E-Cigarettes May Increase Risk of Addiction to Cocaine and Other Drugs: Researchers

    e-cigarette 10-7-13

    E-cigarettes may increase the risk of addiction to cocaine and other drugs, nicotine researchers suggest in this week’s New England Journal of Medicine.

    While e-cigarettes eliminate some of the health risks associated with regular cigarettes, they are pure nicotine-delivery devices, with the same effects on the brain as cigarettes, according to the wife-husband research team Denise and Eric Kandel. They say e-cigarettes can serve as a “gateway drug,” making people more likely to use and become addicted to drugs, Time reports.

    The Kandels note that epidemiologic studies have shown that nicotine use is a gateway to the use of marijuana and cocaine in human populations. In earlier research in mice, the Kandels found nicotine dramatically enhanced the effect of cocaine. Denise’s research suggests nicotine may have a similar effect in humans. She found most people who started using cocaine were also smoking. She also found the rate of cocaine dependence was highest among users who started using cocaine after having smoked cigarettes. Dependence was much lower among people who had begun using cocaine before they started smoking and among those who had never smoked more than 100 cigarettes.

    While the typical e-cigarette user is described as a long-term smoker who is unable to stop smoking, e-cigarette use is increasing among teens and young adults, the Kandels note.

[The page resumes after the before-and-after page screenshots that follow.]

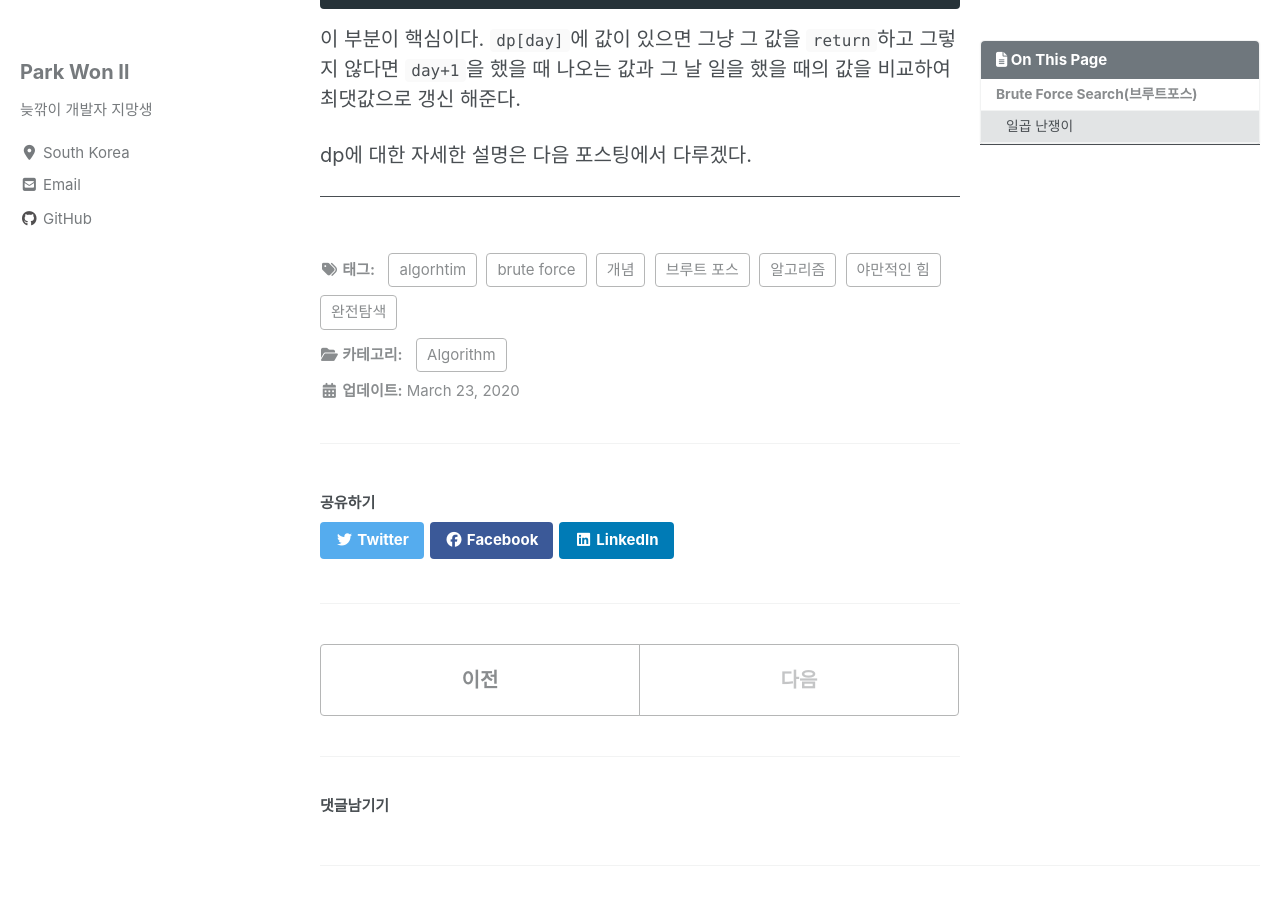
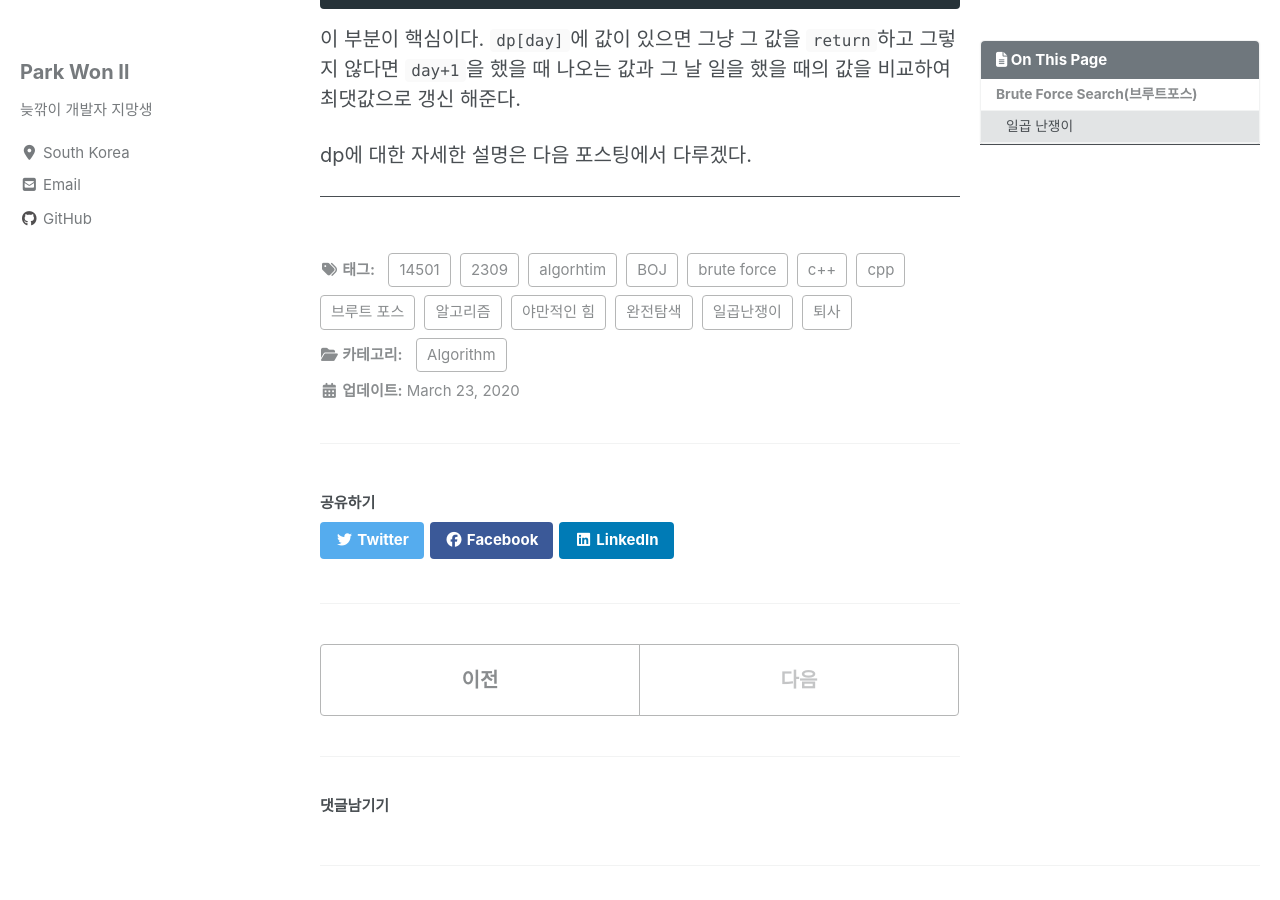
Before and after one commit to WONILLISM/wonillism.github.io, a Jekyll site: the page built from _posts/2020-03-23-algorithm-bruteForce.md, in a window 1280 px wide and 900 px high, scrolled down 6976 px. Built offline with Jekyll 4.4.1, drawn with Linux system fonts in a browser that asks for light colours; cached includes are drawn as plain includes; nearby versions of some CDN libraries; formulas are drawn with MathJax 3; comment, search, counter and statistics services are not loaded.

Commit message:
Add tags

```diff
--- a/_posts/2020-03-23-algorithm-bruteForce.md
+++ b/_posts/2020-03-23-algorithm-bruteForce.md
@@ -5,13 +5,19 @@ excerpt: "Brute Force를 알아보자"
 categories:
     - Algorithm
 tags:
-        - brute force
-        - 브루트 포스
-        - 완전탐색
-        - 야만적인 힘
-        - 알고리즘
-        - algorhtim
-        - 개념
+    - brute force
+    - 브루트 포스
+    - 완전탐색
+    - 야만적인 힘
+    - 알고리즘
+    - algorhtim
+    - BOJ
+    - 일곱난쟁이
+    - 퇴사
+    - '2309'
+    - '14501'
+    - c++
+    - cpp
 use_math: true;
 
 last_modified_at: 2020-03-23
```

    “Nicotine acts as a gateway drug on the brain, and this effect is likely to occur whether the exposure is from smoking tobacco, passive tobacco smoke or e-cigarettes,” they said. “More effective prevention programs need to be developed for all the products that contain nicotine, especially those targeting young people. Our data suggest that effective interventions would not only prevent smoking and its negative health consequences but also decrease the risk of progressing to illicit drug use and addiction.”

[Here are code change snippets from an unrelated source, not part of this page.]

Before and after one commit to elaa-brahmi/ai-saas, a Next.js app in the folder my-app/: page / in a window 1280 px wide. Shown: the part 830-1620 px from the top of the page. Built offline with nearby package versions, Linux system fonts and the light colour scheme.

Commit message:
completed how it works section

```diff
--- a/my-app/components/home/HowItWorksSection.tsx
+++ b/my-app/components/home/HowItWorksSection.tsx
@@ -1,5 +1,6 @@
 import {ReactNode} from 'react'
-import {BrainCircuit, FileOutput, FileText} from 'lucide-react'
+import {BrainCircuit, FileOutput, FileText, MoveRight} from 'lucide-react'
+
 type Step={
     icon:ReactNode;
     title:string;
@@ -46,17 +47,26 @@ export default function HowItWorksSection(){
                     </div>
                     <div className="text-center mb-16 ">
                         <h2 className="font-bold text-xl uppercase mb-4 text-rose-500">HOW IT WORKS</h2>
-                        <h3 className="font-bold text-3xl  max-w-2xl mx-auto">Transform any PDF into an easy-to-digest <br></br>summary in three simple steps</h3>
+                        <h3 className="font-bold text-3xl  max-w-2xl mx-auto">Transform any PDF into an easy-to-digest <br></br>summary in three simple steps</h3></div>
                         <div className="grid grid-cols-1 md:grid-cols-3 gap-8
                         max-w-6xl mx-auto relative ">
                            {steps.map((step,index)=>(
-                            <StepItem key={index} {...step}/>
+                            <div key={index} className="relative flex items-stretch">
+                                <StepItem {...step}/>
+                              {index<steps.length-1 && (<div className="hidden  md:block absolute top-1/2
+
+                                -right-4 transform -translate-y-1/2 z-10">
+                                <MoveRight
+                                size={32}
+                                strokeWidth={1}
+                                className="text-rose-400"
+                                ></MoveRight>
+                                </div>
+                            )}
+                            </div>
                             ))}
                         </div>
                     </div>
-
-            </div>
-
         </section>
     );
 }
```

    By Partnership Staff
    September 2014

    Published

    September 2014